Works Cited

Conger, Cristen. “Do men and women feel pain differently?” How Stuff Works.
“Do women feel more pain than men?” CNN Health. 23 January 2012.
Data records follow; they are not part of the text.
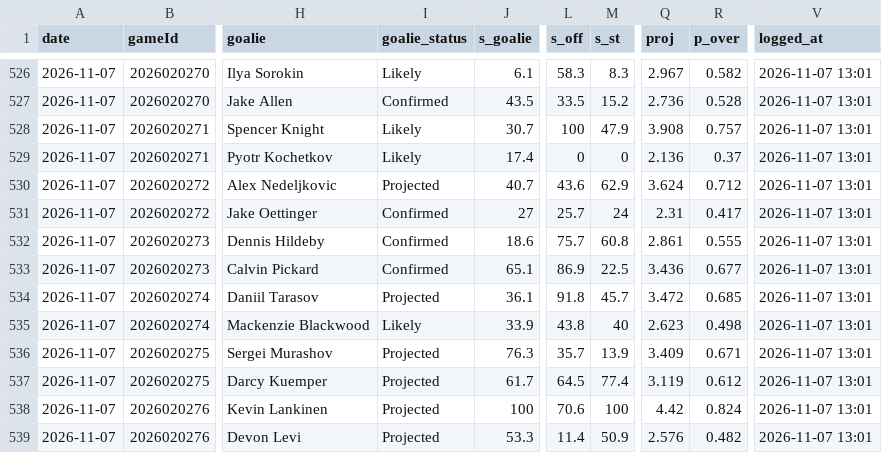
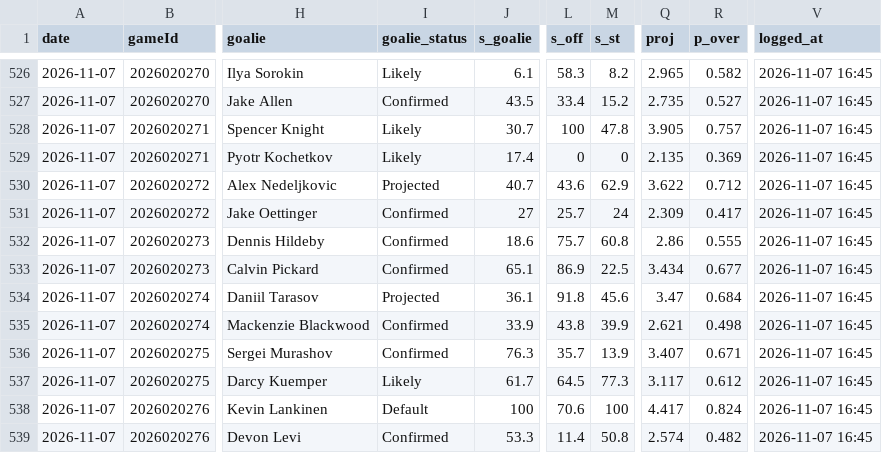
Before and after one commit to Johnbrick123/nhl-unders, a CSV file: monitor/log_2026-27.csv, drawn as a sheet; only a part is shown, gaps mark what is left out; the diff covers the shown part only; the diff names each change by its address in the sheet, - before the commit and + after, or states it on an @@ line.

```diff
--- a/monitor/log_2026-27.csv
+++ b/monitor/log_2026-27.csv
-M526 (s_st): 8.3
+M526 (s_st): 8.2
-Q526 (proj): 2.967
+Q526 (proj): 2.965
-V526:V539 (logged_at): 2026-11-07 13:01
+V526:V539 (logged_at): 2026-11-07 16:45
-L527 (s_off): 33.5
+L527 (s_off): 33.4
-Q527 (proj): 2.736
+Q527 (proj): 2.735
-R527 (p_over): 0.528
+R527 (p_over): 0.527
-M528 (s_st): 47.9
+M528 (s_st): 47.8
-Q528 (proj): 3.908
+Q528 (proj): 3.905
-Q529 (proj): 2.136
+Q529 (proj): 2.135
-R529 (p_over): 0.37
+R529 (p_over): 0.369
-Q530 (proj): 3.624
+Q530 (proj): 3.622
-Q531 (proj): 2.31
+Q531 (proj): 2.309
-Q532 (proj): 2.861
+Q532 (proj): 2.86
-Q533 (proj): 3.436
+Q533 (proj): 3.434
-M534 (s_st): 45.7
+M534 (s_st): 45.6
-Q534 (proj): 3.472
+Q534 (proj): 3.47
-R534 (p_over): 0.685
+R534 (p_over): 0.684
-I535 (goalie_status): Likely
+I535 (goalie_status): Confirmed
-M535 (s_st): 40
+M535 (s_st): 39.9
-Q535 (proj): 2.623
+Q535 (proj): 2.621
-I536 (goalie_status): Projected
+I536 (goalie_status): Confirmed
-Q536 (proj): 3.409
+Q536 (proj): 3.407
-I537 (goalie_status): Projected
+I537 (goalie_status): Likely
-M537 (s_st): 77.4
+M537 (s_st): 77.3
-Q537 (proj): 3.119
+Q537 (proj): 3.117
-I538 (goalie_status): Projected
+I538 (goalie_status): Default
-Q538 (proj): 4.42
+Q538 (proj): 4.417
-I539 (goalie_status): Projected
+I539 (goalie_status): Confirmed
-M539 (s_st): 50.9
+M539 (s_st): 50.8
-Q539 (proj): 2.576
+Q539 (proj): 2.574
```
Also changed, not shown: 43 edited cells elsewhere in this file, 4 other files.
Goldman, Bruce. “Women report feeling pain more intensely than men, says study of electronic records.” Stanford School of Medicine. 23 January 2012.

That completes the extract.